= WHAT YOU ARE ASKED TO DO =
The word to look for is "useState". Report every line of the entries below that has it.

= MATERIAL SHOWN =
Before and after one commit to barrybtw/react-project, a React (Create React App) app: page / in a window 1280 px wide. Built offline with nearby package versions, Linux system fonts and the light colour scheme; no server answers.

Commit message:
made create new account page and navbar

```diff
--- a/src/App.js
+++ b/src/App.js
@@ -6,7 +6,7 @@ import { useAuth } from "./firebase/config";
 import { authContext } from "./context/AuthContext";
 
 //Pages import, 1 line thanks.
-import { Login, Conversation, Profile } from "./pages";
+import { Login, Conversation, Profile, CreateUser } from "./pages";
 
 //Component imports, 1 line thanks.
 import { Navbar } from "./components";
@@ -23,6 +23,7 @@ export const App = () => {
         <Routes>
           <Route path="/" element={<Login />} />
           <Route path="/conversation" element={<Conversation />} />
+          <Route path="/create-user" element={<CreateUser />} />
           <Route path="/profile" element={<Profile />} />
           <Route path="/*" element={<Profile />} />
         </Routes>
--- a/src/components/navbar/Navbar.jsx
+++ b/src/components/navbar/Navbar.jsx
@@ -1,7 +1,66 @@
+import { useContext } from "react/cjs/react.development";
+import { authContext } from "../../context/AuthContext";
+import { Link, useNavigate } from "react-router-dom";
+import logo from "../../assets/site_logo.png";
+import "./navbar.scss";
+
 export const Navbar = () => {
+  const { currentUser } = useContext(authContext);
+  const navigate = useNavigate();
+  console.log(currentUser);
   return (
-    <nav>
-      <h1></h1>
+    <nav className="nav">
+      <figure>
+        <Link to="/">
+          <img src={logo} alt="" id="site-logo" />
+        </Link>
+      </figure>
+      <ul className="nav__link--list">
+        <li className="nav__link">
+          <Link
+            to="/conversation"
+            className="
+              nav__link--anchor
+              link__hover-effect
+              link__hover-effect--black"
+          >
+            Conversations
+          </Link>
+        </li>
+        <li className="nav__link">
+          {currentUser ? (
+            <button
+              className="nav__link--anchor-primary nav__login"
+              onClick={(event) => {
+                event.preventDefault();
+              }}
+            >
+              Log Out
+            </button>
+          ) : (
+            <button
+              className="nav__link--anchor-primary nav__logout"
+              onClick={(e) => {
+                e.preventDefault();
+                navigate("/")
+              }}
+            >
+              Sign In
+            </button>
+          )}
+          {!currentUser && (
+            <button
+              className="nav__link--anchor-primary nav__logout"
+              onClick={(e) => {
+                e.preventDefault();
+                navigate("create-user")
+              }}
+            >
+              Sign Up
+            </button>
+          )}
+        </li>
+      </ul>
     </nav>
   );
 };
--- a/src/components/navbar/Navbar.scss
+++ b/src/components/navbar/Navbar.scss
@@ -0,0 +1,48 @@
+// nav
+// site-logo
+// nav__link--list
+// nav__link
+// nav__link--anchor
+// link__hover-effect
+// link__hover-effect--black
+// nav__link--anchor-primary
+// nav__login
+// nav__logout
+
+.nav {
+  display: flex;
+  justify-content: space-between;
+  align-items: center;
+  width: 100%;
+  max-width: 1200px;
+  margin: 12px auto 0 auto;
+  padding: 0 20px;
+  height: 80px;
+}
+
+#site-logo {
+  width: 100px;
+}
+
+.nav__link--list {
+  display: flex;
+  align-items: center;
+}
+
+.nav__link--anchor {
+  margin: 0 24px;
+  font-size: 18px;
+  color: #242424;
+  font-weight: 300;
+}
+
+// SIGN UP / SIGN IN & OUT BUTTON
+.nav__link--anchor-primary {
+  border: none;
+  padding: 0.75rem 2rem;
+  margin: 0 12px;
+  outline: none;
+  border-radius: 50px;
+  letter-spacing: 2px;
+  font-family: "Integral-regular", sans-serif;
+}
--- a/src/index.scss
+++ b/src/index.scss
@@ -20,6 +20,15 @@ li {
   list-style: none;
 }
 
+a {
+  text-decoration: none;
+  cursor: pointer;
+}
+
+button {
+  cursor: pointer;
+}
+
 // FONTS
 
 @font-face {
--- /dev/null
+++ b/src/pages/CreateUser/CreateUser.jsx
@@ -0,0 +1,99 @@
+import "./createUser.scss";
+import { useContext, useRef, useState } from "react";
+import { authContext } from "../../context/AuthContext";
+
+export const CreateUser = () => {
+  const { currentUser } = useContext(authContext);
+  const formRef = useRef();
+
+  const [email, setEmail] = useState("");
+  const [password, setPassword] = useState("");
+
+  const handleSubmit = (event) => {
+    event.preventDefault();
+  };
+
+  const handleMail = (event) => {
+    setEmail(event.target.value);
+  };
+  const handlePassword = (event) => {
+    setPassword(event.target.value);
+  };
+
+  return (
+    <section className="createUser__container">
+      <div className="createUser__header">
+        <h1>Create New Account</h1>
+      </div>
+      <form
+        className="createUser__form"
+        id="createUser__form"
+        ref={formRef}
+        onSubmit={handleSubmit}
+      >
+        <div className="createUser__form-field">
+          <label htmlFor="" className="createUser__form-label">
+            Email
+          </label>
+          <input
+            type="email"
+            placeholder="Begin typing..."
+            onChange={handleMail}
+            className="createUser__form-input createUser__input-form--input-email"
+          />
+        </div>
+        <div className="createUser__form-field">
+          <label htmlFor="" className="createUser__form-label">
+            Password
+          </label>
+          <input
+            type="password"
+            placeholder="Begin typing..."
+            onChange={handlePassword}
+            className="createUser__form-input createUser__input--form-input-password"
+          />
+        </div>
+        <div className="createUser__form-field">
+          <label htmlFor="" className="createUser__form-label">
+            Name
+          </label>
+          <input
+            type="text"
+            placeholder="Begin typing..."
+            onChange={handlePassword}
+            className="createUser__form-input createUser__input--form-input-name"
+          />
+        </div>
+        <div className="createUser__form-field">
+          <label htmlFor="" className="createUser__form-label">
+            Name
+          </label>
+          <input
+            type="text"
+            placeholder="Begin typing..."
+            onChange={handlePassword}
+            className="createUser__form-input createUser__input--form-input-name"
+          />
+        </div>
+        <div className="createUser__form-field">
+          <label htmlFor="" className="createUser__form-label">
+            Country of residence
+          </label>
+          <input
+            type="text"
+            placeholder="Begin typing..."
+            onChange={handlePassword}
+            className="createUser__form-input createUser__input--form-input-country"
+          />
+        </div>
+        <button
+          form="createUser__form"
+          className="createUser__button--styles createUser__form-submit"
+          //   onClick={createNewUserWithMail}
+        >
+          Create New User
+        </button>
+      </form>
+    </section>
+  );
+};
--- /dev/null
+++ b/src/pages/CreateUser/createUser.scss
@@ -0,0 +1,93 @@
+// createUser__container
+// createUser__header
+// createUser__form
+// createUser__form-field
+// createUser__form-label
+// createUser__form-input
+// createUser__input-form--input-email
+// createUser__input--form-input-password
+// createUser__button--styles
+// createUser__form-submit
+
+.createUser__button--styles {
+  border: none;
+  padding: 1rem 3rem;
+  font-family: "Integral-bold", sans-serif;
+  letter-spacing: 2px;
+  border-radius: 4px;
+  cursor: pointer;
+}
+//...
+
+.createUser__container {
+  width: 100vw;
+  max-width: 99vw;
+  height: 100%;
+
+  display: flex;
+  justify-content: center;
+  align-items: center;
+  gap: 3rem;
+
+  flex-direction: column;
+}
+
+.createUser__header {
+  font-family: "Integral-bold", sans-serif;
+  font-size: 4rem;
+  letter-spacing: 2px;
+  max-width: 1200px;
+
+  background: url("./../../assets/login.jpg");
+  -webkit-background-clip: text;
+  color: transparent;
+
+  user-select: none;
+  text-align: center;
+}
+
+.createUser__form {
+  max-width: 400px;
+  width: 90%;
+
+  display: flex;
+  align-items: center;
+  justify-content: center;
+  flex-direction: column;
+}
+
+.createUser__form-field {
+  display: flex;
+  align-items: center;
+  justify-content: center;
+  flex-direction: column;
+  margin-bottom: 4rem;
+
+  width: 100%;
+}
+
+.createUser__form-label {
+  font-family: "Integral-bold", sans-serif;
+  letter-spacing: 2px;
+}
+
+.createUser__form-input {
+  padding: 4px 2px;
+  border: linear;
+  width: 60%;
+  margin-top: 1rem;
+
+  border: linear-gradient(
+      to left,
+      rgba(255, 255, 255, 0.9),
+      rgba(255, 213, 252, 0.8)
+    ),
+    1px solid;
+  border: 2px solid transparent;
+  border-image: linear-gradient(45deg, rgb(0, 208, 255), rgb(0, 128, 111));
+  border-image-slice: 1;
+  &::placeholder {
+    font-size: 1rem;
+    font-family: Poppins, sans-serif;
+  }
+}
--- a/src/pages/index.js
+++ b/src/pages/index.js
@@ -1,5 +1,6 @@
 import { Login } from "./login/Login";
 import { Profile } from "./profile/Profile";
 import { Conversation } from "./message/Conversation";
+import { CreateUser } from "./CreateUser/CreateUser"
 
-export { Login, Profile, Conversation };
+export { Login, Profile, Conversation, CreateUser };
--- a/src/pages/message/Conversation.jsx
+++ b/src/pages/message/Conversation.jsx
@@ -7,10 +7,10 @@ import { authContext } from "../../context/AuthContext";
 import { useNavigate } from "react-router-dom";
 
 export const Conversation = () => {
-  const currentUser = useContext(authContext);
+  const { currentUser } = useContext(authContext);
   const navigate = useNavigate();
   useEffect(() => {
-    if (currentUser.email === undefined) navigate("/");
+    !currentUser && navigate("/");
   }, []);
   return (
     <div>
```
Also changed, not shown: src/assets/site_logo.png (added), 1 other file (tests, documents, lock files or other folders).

= RESPONSE BELOW =
+import { useContext, useRef, useState } from "react";
+  const [email, setEmail] = useState("");
+  const [password, setPassword] = useState("");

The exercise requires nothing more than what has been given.